Hart Amos—A 1977 profile by John Ryan
He sold cartoons before freelancing for Murray
In 1938 the work situation was far from strong and Hart decided to follow the lead of many others in joining the army.
He enlisted as a signaller in the 7th Field Artillery and by the time he was discharged he had attained the rank of Lieutenant. During the war years Hart served in New Guinea and Dutch Borneo, but prefers only to talk about the humourous side of his service. Perhaps this has something to do with the death of his brother while in action in 1943.
Discharged on 21 December 1945 (Hart says he has no intention of ever forgetting the date!), he still wanted a career in the art field and was soon trying to peddle his work to the publishers of the day. He sold cartoons to Rydges, Quiz and other magazines before starting work as a freelance for K.G. Murray.
Despite the fact that he had never drawn a comic strip before, one of his first jobs was to produce a full comic book. The book was titled The Lost Patrol and, not surprisingly, it dealt with the fortunes of Australian soldiers fighting the Japanese.
Though crude in execution, the artwork displayed a distinct flair which was a harbinger of things to come. There was an obvious understanding of the medium, even if the intricacies had not been fully grasped. The strip displayed the fascination for detail on weaponry and mechanical things which were to become something of an Amos trademark. In short, he appeared to be a natural comic strip artist.
Soon Amos was involved in producing comic books, covers and magazine illustrations for K.G. Murray almost exclusively, even though he was always a freelance and never a company artist.
Such titles as The Moon Mirror and Stark, the Stoneage Man preceded Kidnap Cavern, the first story in KGM's series of Climax full-colour comics.11AusReprints note: Moon Mirror is also in an unnumbered issue that is part of the Climax series....

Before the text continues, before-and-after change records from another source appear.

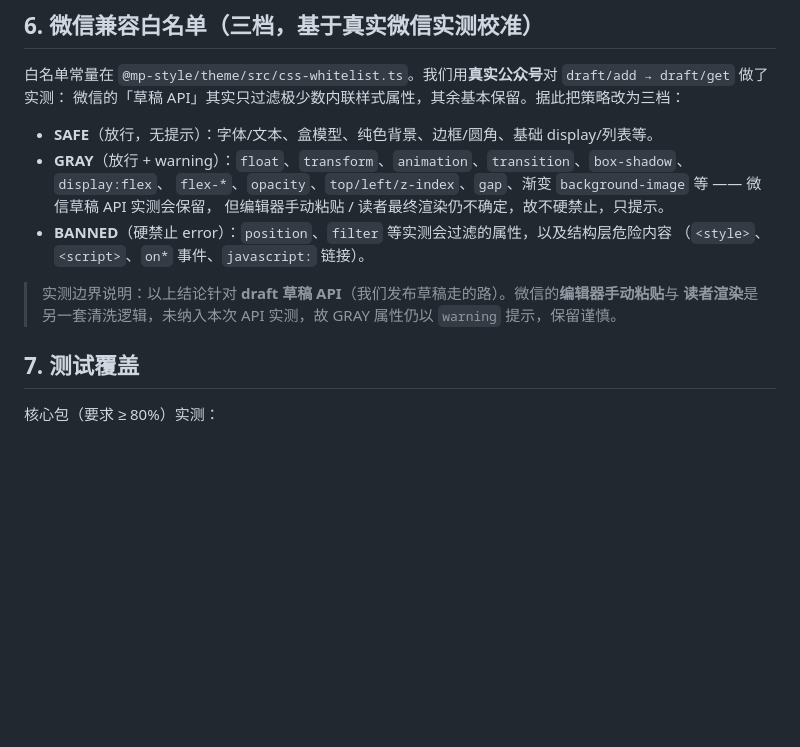
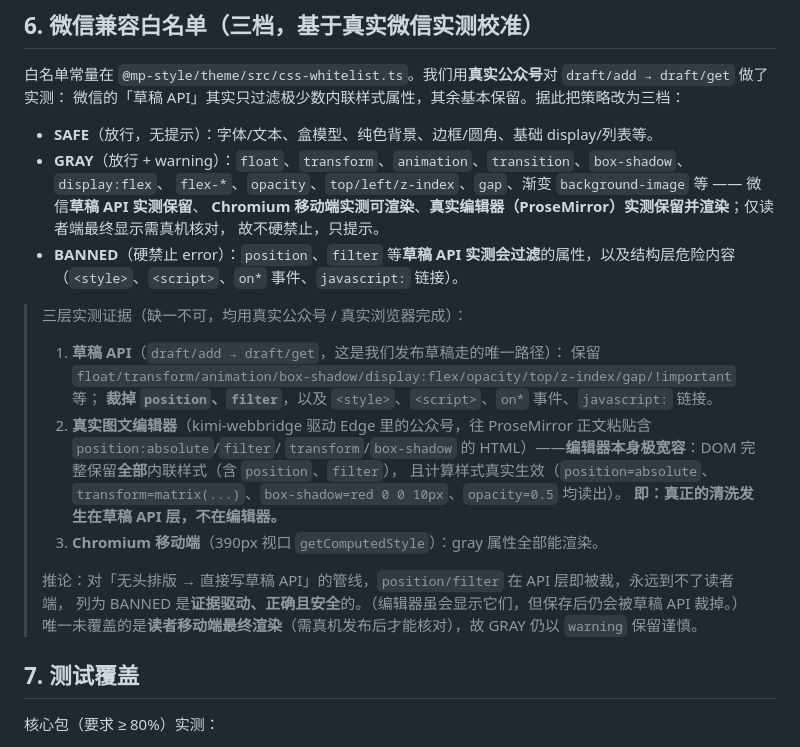
Before and after one commit to wjunhere/stylewx, a Markdown page: docs/DESIGN.md, the part around the change. GitHub-like rendering; blank space fills up the shorter version.

Commit message:
docs: record three-layer real-WeChat evidence (editor vs API vs Chromium)
编辑器(ProseMirror)实测显示其本身不裁剪内联样式(连 position/filter 都保留并渲染)；
真正清洗发生在草稿 API 层——裁 position/filter。据此修正 GRAY/BANNED 理由说明。

```diff
--- a/docs/DESIGN.md
+++ b/docs/DESIGN.md
@@ -49,13 +49,26 @@ MCP 与 REST 的错误统一为：
 
 - **SAFE**（放行，无提示）：字体/文本、盒模型、纯色背景、边框/圆角、基础 display/列表等。
 - **GRAY**（放行 + warning）：`float`、`transform`、`animation`、`transition`、`box-shadow`、`display:flex`、
-  `flex-*`、`opacity`、`top/left/z-index`、`gap`、渐变 `background-image` 等 —— 微信草稿 API 实测会保留，
-  但编辑器手动粘贴 / 读者最终渲染仍不确定，故不硬禁止，只提示。
-- **BANNED**（硬禁止 error）：`position`、`filter` 等实测会过滤的属性，以及结构层危险内容
+  `flex-*`、`opacity`、`top/left/z-index`、`gap`、渐变 `background-image` 等 —— 微信**草稿 API 实测保留**、
+  **Chromium 移动端实测可渲染**、**真实编辑器（ProseMirror）实测保留并渲染**；仅读者端最终显示需真机核对，
+  故不硬禁止，只提示。
+- **BANNED**（硬禁止 error）：`position`、`filter` 等**草稿 API 实测会过滤**的属性，以及结构层危险内容
   （`<style>`、`<script>`、`on*` 事件、`javascript:` 链接）。
 
-> 实测边界说明：以上结论针对 **draft 草稿 API**（我们发布草稿走的路）。微信的**编辑器手动粘贴**与
-> **读者渲染**是另一套清洗逻辑，未纳入本次 API 实测，故 GRAY 属性仍以 `warning` 提示，保留谨慎。
+> 三层实测证据（缺一不可，均用真实公众号 / 真实浏览器完成）：
+>
+> 1. **草稿 API**（`draft/add → draft/get`，这是我们发布草稿走的唯一路径）：
+>    保留 `float/transform/animation/box-shadow/display:flex/opacity/top/z-index/gap/!important` 等；
+>    **裁掉 `position`、`filter`**，以及 `<style>`、`<script>`、`on*` 事件、`javascript:` 链接。
+> 2. **真实图文编辑器**（kimi-webbridge 驱动 Edge 里的公众号，往 ProseMirror 正文粘贴含 `position:absolute`/`filter`/
+>    `transform`/`box-shadow` 的 HTML）——**编辑器本身极宽容**：DOM 完整保留**全部**内联样式（含 `position`、`filter`），
+>    且计算样式真实生效（`position=absolute`、`transform=matrix(...)`、`box-shadow=red 0 0 10px`、`opacity=0.5` 均读出）。
+>    **即：真正的清洗发生在草稿 API 层，不在编辑器。**
+> 3. **Chromium 移动端**（390px 视口 `getComputedStyle`）：gray 属性全部能渲染。
+>
+> 推论：对「无头排版 → 直接写草稿 API」的管线，`position/filter` 在 API 层即被裁，永远到不了读者端，
+> 列为 BANNED 是**证据驱动、正确且安全**的。（编辑器虽会显示它们，但保存后仍会被草稿 API 裁掉。）
+> 唯一未覆盖的是**读者移动端最终渲染**（需真机发布后才能核对），故 GRAY 仍以 `warning` 保留谨慎。
 
 ## 7. 测试覆盖
 
```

For this same series he drew Queen of the Green Men (which gave us a glimpse of the beautiful women he could draw) and Hurricane Hardy.22Prior to illustrating Devil Doone, Amos' major comic works for KG Murray were as follows: "The Lost Patrol" (A...